Whether you have suffered from chronic obstructive pulmonary disease (COPD) for years or you have just recently been diagnosed, you should know that your lungs are damaged and can no longer deliver the necessary amount of oxygen throughout your body. This is why your doctor may have written you a prescription for a stationary oxygen concentrator. Now some stationary oxygen concentrators have different features, the overall operation is the same across the board. Today we will be discussing what an oxygen concentrator is, as well as how to properly operate them.
Many patients have been diagnosed with respiratory diseases that require specialized treatment. These treatments most often come in the form of oxygen therapy.
For today's oxygen therapy patients, requiring treatment for their medical conditions is often stressful enough. But with that stress, they also become more and more adamant about maintaining active, independent lifestyles. It's difficult if they have to use the antiquated, cumbersome oxygen tanks that restrict their movements. It's time to move to better solutions that enable them to live their lives to the fullest with one of the most recent devices.
Portable and home oxygen concentrators are designed to be self-sufficient. They produce their own oxygen, alarm you if something is wrong with the machine, and they can alarm you if they don't detect a breath. To produce its own oxygen, a concentrator draws in ambient air through a gross-particle filter and sends it through a filtration process to produce and compress medical grade oxygen. The one aspect where a concentrator is not self-sufficient is with its filters. Cleaning your oxygen concentrator's filters is an absolute must. If you go without cleaning your filters you risk damaging the unit and possibly voiding the warranty of your machine.

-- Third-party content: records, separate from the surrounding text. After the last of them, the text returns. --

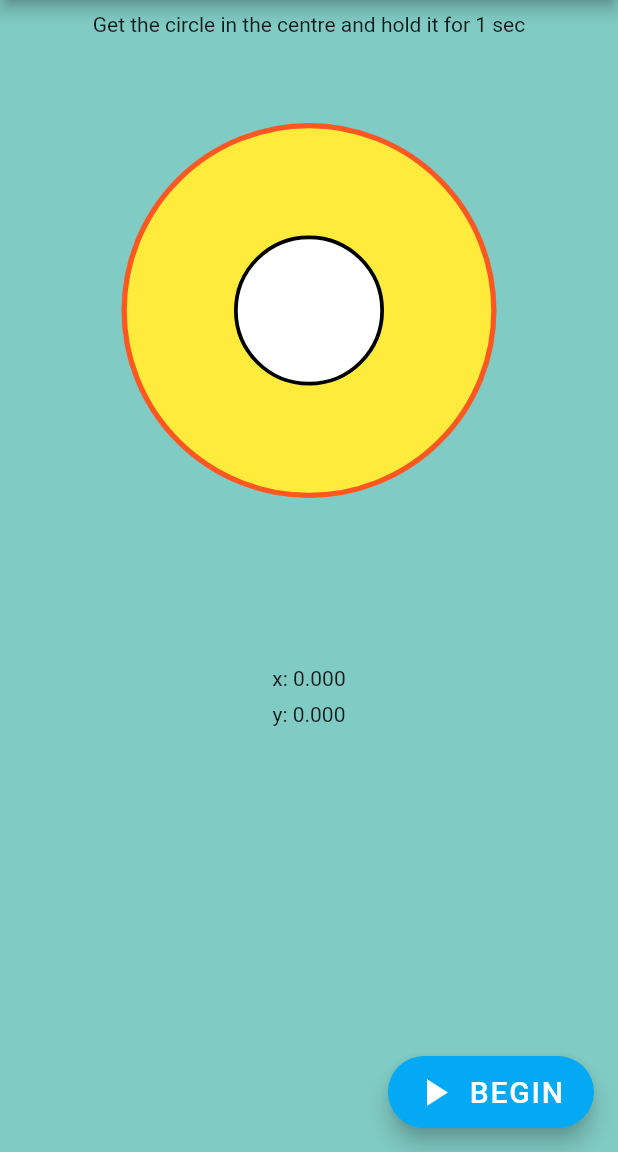
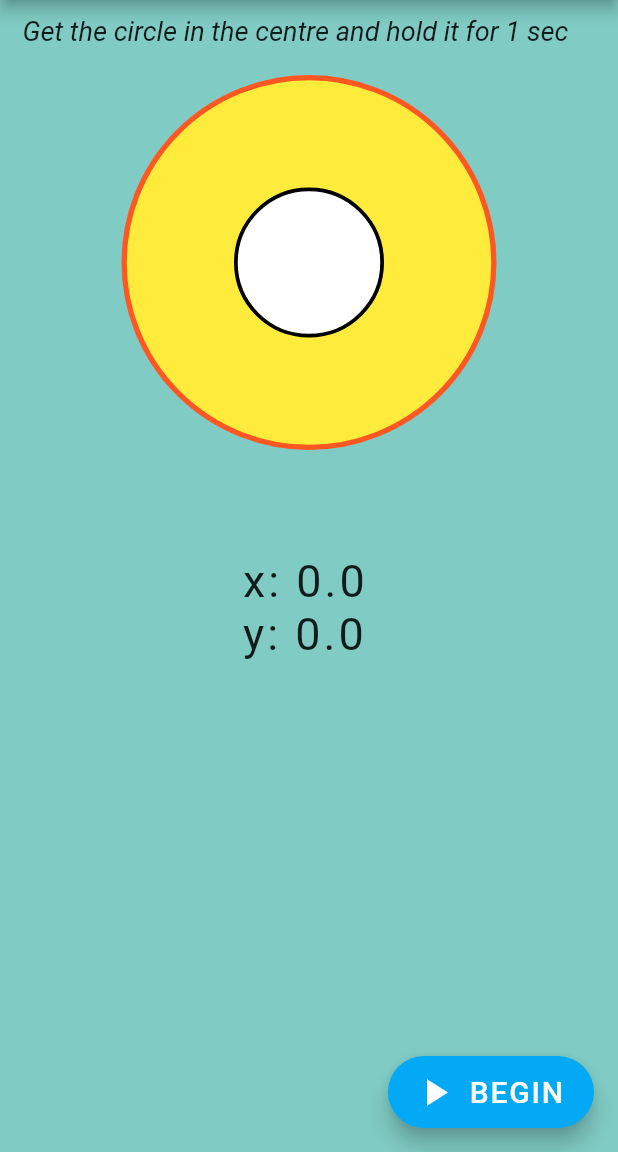
Before and after one commit to kshitijalwadhi/DevClubFlutterAssignment, a Flutter app: the screen it shows after launch, on a phone screen of 412 x 824 dp, the part 84-1236 px from its top. Run offline on Flutter 3.47's test engine with Material 2 defaults, Android fonts, the phone set to English and light mode, and no system bars; our stand-ins replace sensors.

Commit message:
text alignment

```diff
--- a/dev_club_flutter_assignment/lib/main.dart
+++ b/dev_club_flutter_assignment/lib/main.dart
@@ -1,6 +1,6 @@
 import 'package:flutter/material.dart';
 import 'package:sensors/sensors.dart';
-import 'dart:async'; // for stream
+import 'dart:async'; // for stream of values
 
 // main function
 void main() {
@@ -71,18 +71,19 @@ class _MyAppBrainState extends State<MyAppBrain> {
       body: SafeArea(
         child: Column(
           children: <Widget>[
-            Padding(
-              padding: const EdgeInsets.all(8.0),
-              child: Text('Get the circle in the centre and hold it for 1 sec'),
-            ),
             Stack(
               children: <Widget>[
                 // empty container to initialise the size of the stack
                 Container(
                   width: width,
-                  height: height/2,
+                  height: height/1.5,
                 ),
+                Positioned(
+                  top: 10,
+                  left: 15,
 
+                  child: Text('Get the circle in the centre and hold it for 1 sec', style: TextStyle(fontSize: 18, fontStyle: FontStyle.italic),),
+                ),
                 // the outer (fixed) circle
                 Positioned(
                   top: 50,
@@ -115,16 +116,21 @@ class _MyAppBrainState extends State<MyAppBrain> {
 
                 // the moving circle (position determined by accelerometer)
                 //Positioned(),
+                // text for accelerometer values
+                Positioned(
+                  top: 370.0,
+                  left: width/2 -45,
+                  child: Text('x: ${(event?.x ?? 0).toStringAsFixed(1)}', style: TextStyle(fontSize: 30.0, letterSpacing: 2.0, ),),
+                ),
+                Positioned(
+                  top: 405.0,
+                  left: width/2 - 45,
+                  child: Text('y: ${(event?.y ?? 0).toStringAsFixed(1)}', style: TextStyle(fontSize: 30.0, letterSpacing: 2.0, )),
+                ),
               ],
             ),
-            Padding(
-              padding: const EdgeInsets.symmetric(vertical: 0.0, horizontal: 150.0),
-              child:  Text('x: ${(event?.x ?? 0).toStringAsFixed(3)}'),
-            ),
-            Padding(
-              padding: const EdgeInsets.all(8.0),
-              child:  Text('y: ${(event?.y ?? 0).toStringAsFixed(3)}'),
-            ),
+
+
 
           ],
         ),
```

Today's diagnosis of COPD or emphysema doesn't mean you file the daily activities you previously enjoyed under "happy memories" and head for the couch. On the contrary, with portable oxygen therapy and 10 easy-to-remember safety measures, you can continue to live a full and active life, doing the day-to-day chores, errands and visiting you enjoyed before your diagnosis.

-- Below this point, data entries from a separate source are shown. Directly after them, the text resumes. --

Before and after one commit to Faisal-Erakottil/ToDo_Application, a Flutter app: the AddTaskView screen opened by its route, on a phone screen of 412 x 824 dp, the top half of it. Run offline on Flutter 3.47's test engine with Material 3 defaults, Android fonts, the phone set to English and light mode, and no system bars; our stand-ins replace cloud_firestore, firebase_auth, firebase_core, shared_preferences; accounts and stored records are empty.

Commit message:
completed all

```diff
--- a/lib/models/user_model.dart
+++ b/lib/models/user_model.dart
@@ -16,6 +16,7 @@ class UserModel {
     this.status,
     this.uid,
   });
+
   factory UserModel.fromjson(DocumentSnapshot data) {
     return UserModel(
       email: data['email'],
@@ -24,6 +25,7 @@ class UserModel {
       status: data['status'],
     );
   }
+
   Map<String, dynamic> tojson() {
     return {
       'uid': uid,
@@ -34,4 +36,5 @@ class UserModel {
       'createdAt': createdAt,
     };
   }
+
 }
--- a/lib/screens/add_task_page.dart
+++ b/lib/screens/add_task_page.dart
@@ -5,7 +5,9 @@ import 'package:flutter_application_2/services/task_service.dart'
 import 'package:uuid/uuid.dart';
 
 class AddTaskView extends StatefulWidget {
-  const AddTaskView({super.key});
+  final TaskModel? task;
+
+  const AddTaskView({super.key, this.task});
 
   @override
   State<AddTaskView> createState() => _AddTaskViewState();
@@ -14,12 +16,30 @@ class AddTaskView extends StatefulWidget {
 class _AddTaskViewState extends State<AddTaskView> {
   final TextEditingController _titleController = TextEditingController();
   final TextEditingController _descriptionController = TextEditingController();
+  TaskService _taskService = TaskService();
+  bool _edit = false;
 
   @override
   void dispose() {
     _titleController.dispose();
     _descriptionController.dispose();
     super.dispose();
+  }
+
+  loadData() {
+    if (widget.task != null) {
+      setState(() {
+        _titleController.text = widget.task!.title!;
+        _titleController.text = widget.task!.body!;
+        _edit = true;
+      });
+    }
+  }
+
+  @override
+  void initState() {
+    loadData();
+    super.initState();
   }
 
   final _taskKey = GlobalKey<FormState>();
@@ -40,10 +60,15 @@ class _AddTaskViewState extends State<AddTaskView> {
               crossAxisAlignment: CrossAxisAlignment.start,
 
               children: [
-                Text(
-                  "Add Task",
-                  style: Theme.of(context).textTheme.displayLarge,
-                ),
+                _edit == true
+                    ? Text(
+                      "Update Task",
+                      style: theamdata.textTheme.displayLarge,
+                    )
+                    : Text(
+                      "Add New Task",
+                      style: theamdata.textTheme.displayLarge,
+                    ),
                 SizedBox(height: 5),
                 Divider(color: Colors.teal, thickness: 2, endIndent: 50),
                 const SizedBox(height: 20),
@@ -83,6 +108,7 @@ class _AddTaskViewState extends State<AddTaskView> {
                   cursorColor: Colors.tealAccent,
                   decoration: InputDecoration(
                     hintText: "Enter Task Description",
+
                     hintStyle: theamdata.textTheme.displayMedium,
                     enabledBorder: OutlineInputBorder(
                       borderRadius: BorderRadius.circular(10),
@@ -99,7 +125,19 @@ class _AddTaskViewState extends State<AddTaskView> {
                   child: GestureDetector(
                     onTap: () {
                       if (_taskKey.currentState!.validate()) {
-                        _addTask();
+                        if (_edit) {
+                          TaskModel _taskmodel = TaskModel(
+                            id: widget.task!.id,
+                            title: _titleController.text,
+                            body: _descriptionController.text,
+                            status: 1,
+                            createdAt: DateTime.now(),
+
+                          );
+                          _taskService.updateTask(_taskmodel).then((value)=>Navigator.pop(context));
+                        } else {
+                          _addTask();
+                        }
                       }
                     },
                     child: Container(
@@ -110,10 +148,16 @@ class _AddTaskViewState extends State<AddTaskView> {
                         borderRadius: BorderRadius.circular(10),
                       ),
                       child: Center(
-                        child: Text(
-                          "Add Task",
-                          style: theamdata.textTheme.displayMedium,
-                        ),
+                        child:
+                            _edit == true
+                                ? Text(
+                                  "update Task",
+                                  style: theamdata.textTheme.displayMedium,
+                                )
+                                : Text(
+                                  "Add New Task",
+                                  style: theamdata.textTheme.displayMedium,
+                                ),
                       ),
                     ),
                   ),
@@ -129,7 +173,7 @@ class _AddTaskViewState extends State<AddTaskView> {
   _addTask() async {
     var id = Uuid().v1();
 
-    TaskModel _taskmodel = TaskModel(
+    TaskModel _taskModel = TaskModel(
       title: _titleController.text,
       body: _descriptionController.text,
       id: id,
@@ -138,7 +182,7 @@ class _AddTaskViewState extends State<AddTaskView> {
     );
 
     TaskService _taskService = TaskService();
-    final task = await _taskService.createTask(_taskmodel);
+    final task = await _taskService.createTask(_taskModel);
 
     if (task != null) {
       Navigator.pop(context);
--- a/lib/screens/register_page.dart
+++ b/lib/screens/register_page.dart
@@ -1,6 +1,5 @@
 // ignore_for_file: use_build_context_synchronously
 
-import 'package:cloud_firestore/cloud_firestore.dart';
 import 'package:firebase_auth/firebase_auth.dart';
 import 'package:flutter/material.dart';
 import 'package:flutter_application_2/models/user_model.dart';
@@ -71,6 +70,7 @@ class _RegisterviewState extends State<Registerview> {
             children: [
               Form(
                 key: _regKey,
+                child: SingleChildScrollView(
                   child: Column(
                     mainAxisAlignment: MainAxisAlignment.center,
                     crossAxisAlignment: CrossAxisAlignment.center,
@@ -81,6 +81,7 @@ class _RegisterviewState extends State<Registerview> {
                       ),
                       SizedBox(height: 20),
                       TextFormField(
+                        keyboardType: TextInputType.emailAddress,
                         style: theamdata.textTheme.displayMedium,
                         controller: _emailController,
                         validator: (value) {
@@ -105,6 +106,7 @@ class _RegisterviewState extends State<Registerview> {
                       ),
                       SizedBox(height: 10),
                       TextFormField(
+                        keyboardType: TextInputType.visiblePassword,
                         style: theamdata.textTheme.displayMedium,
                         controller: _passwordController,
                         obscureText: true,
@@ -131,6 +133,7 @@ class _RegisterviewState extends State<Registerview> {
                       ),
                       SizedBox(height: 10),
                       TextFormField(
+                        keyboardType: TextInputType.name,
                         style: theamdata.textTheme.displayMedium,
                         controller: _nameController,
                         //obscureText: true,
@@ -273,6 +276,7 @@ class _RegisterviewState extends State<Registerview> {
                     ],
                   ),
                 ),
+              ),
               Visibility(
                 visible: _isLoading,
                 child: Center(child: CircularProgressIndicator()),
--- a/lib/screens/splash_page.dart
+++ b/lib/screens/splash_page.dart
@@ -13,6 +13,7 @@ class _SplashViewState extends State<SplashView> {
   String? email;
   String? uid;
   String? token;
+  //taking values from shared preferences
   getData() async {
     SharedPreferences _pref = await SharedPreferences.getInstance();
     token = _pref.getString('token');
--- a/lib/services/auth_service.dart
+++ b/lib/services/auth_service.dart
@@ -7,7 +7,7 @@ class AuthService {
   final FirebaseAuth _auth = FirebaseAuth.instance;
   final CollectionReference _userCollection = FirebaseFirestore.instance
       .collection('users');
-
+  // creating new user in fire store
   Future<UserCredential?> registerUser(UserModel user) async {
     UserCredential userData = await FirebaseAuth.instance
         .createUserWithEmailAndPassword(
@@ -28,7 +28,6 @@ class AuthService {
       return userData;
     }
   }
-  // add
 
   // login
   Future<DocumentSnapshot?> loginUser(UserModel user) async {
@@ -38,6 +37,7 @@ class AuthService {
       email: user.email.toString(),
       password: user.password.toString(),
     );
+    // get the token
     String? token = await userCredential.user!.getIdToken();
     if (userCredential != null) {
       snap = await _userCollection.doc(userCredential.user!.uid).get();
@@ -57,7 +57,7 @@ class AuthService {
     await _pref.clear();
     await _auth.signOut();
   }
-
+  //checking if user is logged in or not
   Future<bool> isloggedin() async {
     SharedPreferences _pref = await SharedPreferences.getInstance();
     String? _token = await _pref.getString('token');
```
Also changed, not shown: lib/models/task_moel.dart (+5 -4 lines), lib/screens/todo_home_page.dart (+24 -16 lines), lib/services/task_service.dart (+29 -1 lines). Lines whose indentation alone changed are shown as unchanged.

Oxygen therapy is a vital treatment for patients with respiratory ailments and lung diseases. However, there are several misconceptions regarding oxygen therapy of which all patients and caregivers should be aware of.
Purchasing a portable or home oxygen concentrator is an investment. They cost anywhere from several hundred dollars up to a few thousand dollars depending on the make and model. Not only are you investing money into an oxygen concentrator, you are investing your money into a medical device that can improve your quality of life. Whether your concentrator was less expensive or more expensive, taking care of it should be a top priority for you or your caregiver. Take a look at our guide to maintaining your portable and home oxygen concentrators.